======== Exercise materials
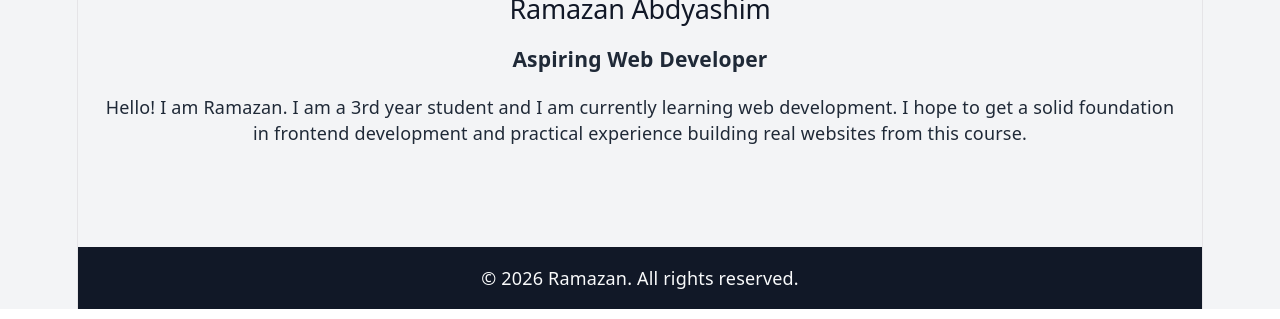
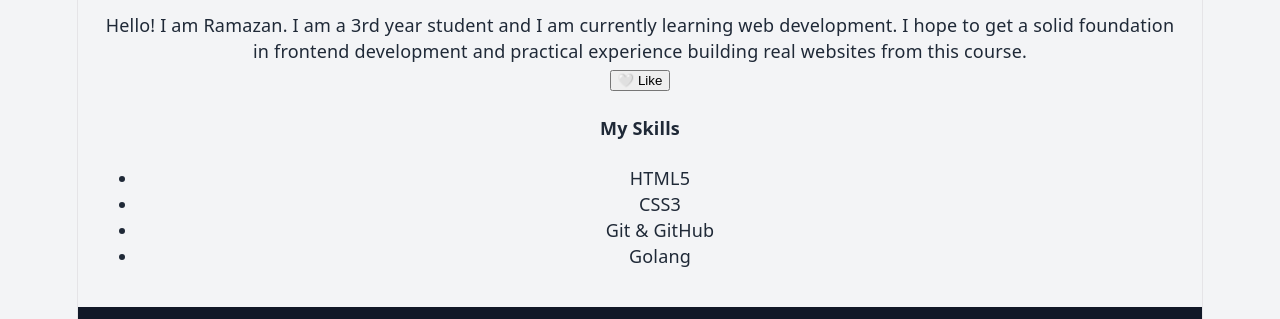
Before and after one commit to k3rlll/iwamad-practice, a React (Vite) app: page / in a window 1280 px wide. Shown: the part 491-810 px from the top of the page. Built offline with nearby package versions, Linux system fonts and the light colour scheme.

Commit message:
Week 3: Practice 2 - Add state and render skills list

```diff
--- a/src/App.tsx
+++ b/src/App.tsx
@@ -1,10 +1,18 @@
 import './style.css';
-
 import Header from './components/Header';
 import ProfileCard from './components/ProfileCard';
 import Footer from './components/Footer';
+import { type Skill } from './components/SkillBadge';
 
 function App() {
+  // Типизированный массив данных
+  const mySkills: Skill[] = [
+    { id: 1, label: 'HTML5' },
+    { id: 2, label: 'CSS3' },
+    { id: 3, label: 'Git & GitHub' },
+    { id: 4, label: 'Golang' },
+  ];
+
   return (
     <>
       <Header
@@ -17,6 +25,7 @@ function App() {
         role="Aspiring Web Developer"
         avatarUrl="https://encrypted-tbn0.gstatic.com/images?q=tbn:ANd9GcQ5Wm55Pe4Lbvyp2ut6eG-epj5qcYFHpA34CvQ3GC1L292XzGJ8a0tLowSY&s=10"
         bio="Hello! I am Ramazan. I am a 3rd year student and I am currently learning web development. I hope to get a solid foundation in frontend development and practical experience building real websites from this course."
+        skills={mySkills}
       />
 
       <Footer
--- a/src/components/ProfileCard.tsx
+++ b/src/components/ProfileCard.tsx
@@ -1,24 +1,45 @@
+import { useState } from 'react';
+import SkillBadge, { type Skill } from './SkillBadge';
+
 type ProfileCardProps = {
   name: string;
   role: string;
   avatarUrl?: string;
   bio: string;
+  skills: Skill[];
 };
 
-export default function ProfileCard({ name, role, avatarUrl, bio }: ProfileCardProps) {
+export default function ProfileCard({ name, role, avatarUrl, bio, skills }: ProfileCardProps) {
+  const [isLiked, setIsLiked] = useState(false);
+
   return (
     <main>
       <section className="profile-card">
         {avatarUrl && (
-          <img
-            src={avatarUrl}
-            alt={`Profile picture of ${name}`}
-            width="300"
-          />
+          <img src={avatarUrl} alt={`Profile picture of ${name}`} width="300" />
         )}
         <h2>{name}</h2>
         <h3>{role}</h3>
         <p>{bio}</p>
+
+        <button onClick={() => setIsLiked(!isLiked)}>
+          {isLiked ? '❤️ Liked' : '🤍 Like'}
+        </button>
+
+
+        <div style={{ marginTop: '20px' }}>
+          <h4>My Skills</h4>
+
+          {skills.length === 0 ? (
+            <p>No skills added yet.</p>
+          ) : (
+            <ul>
+              {skills.map(skill => (
+                <SkillBadge key={skill.id} skill={skill} />
+              ))}
+            </ul>
+          )}
+        </div>
       </section>
     </main>
   );
--- /dev/null
+++ b/src/components/SkillBadge.tsx
@@ -0,0 +1,12 @@
+export type Skill = {
+  id: number;
+  label: string;
+};
+
+type SkillBadgeProps = {
+  skill: Skill;
+};
+
+export default function SkillBadge({ skill }: SkillBadgeProps) {
+  return <li>{skill.label}</li>;
+}
```
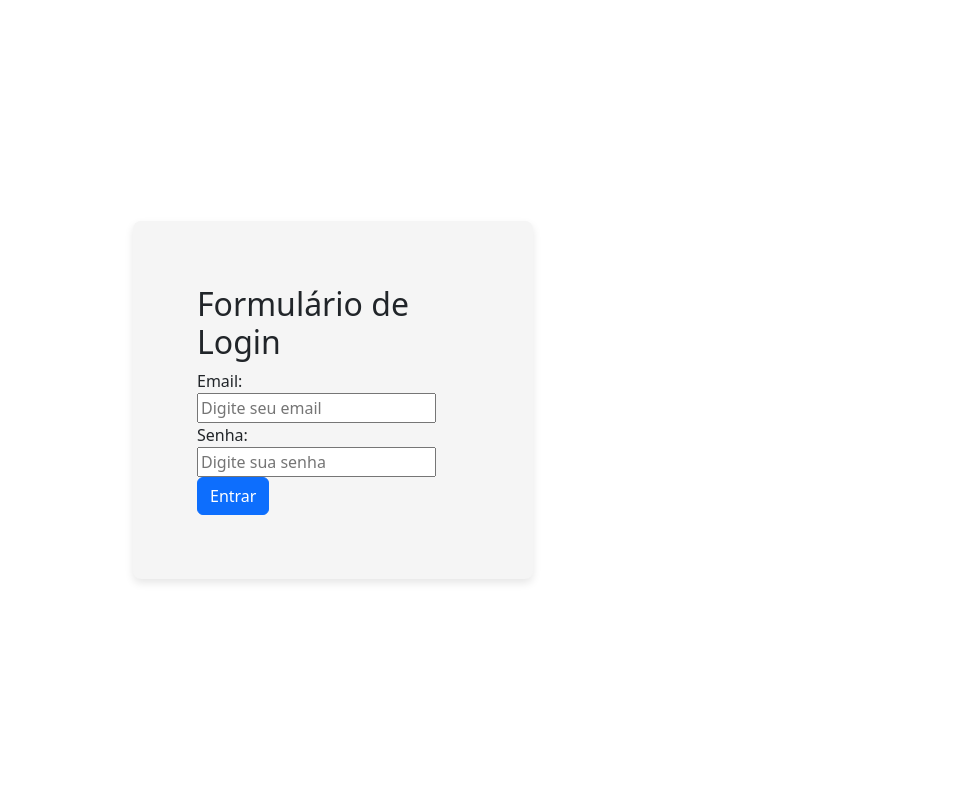
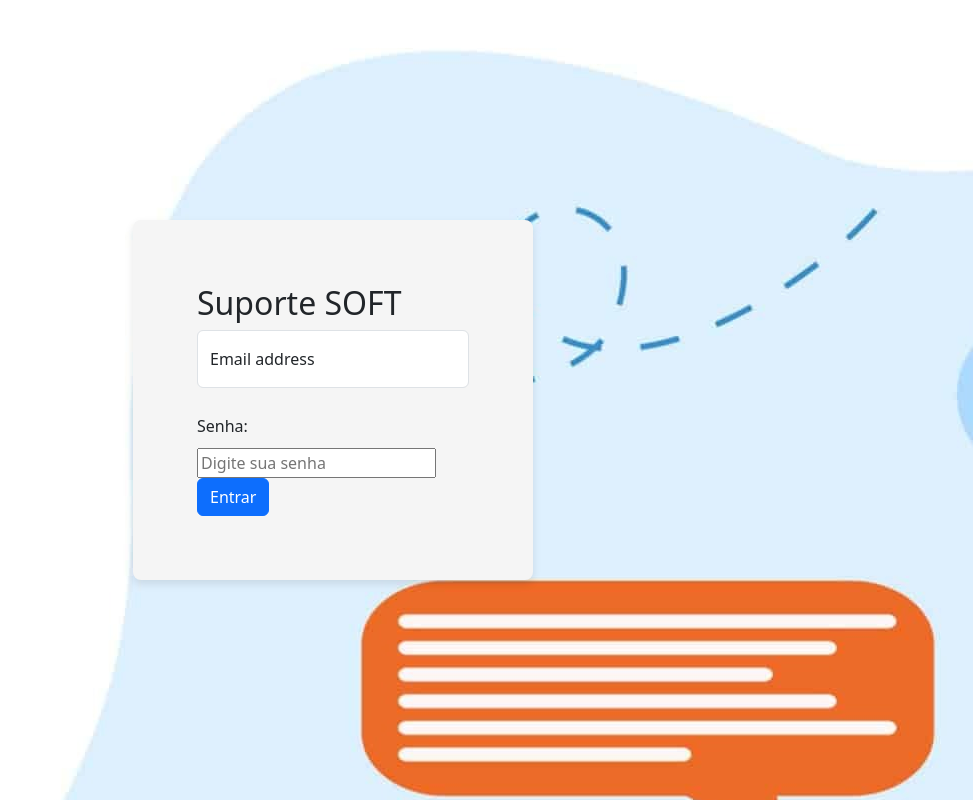
Before and after one commit to DavydeSouza/support, a React (Create React App) app in the folder support/: page / in a window 1280 px wide. Shown: the whole page, without its empty margins (307-1280 px from the left). Built offline with nearby package versions, Linux system fonts and the light colour scheme.

Commit message:
initil commit

```diff
--- a/support/src/App.css
+++ b/support/src/App.css
@@ -7,20 +7,22 @@ body {
   justify-content: center;
   align-items: center;
   height: 100vh;
-  background-color: #f4f4f4;
+  background-image: url(../assets/R.jpg)
 }
 
 /* Estilo da seção principal do formulário */
 section {
   background-color: whitesmoke;
   padding: 4rem;
-
   border-radius: 8px;
   box-shadow: 0px 4px 8px rgba(0, 0, 0, 0.1);
   width: 100%;
   max-width: 400px;
 }
-
+.login_label{
+  margin-top: 10px;
+  margin-bottom: 10px;
+}
 /* Título do formulário */
 
 /* Estilo da mensagem de erro */
--- a/support/src/App.js
+++ b/support/src/App.js
@@ -1,6 +1,7 @@
 import React, { useState } from 'react';
 import './App.css';
-import Button from 'react-bootstrap/Button'; // Importando o componente Button do React Bootstrap
+import Button from 'react-bootstrap/Button';
+import Form from 'react-bootstrap/Form' // Importando o componente Button do React Bootstrap
 
 function App() {
   // Definindo o estado para os campos de entrada e a mensagem de erro
@@ -32,21 +33,15 @@ function App() {
     <main>
       <section>
         <div>
-          <h2 className='login_title'>Formulário de Login</h2>
+          <h2 className='login_title'>Suporte SOFT</h2>
 
           {error && <p style={{ color: 'red' }}>{error}</p>}
 
           <form onSubmit={handleSubmit}>
-            <div>
-              <label className='login_label'>Email:</label>
-              <input
-                type="email"
-                value={email}
-                onChange={(e) => setEmail(e.target.value)}
-                placeholder="Digite seu email"
-                maxLength={25}
-              />
-            </div>
+          <div class="form-floating mb-3">
+            <input type="email" class="form-control" id="floatingInput" placeholder="name@example.com"/>
+            <label for="floatingInput">Email address</label>
+          </div>
 
             <div>
               <label className='login_label'>Senha:</label>
```
Also changed, not shown: support/assets/R.jpeg (added).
================
- Exercise objective
All that is needed is an exact copy of the lines from the top of the entries through the line containing "Week 3: Practice", pictures left out.

- Response to this task
Before and after one commit to k3rlll/iwamad-practice, a React (Vite) app: page / in a window 1280 px wide. Shown: the part 491-810 px from the top of the page. Built offline with nearby package versions, Linux system fonts and the light colour scheme.

Commit message:
Week 3: Practice 2 - Add state and render skills list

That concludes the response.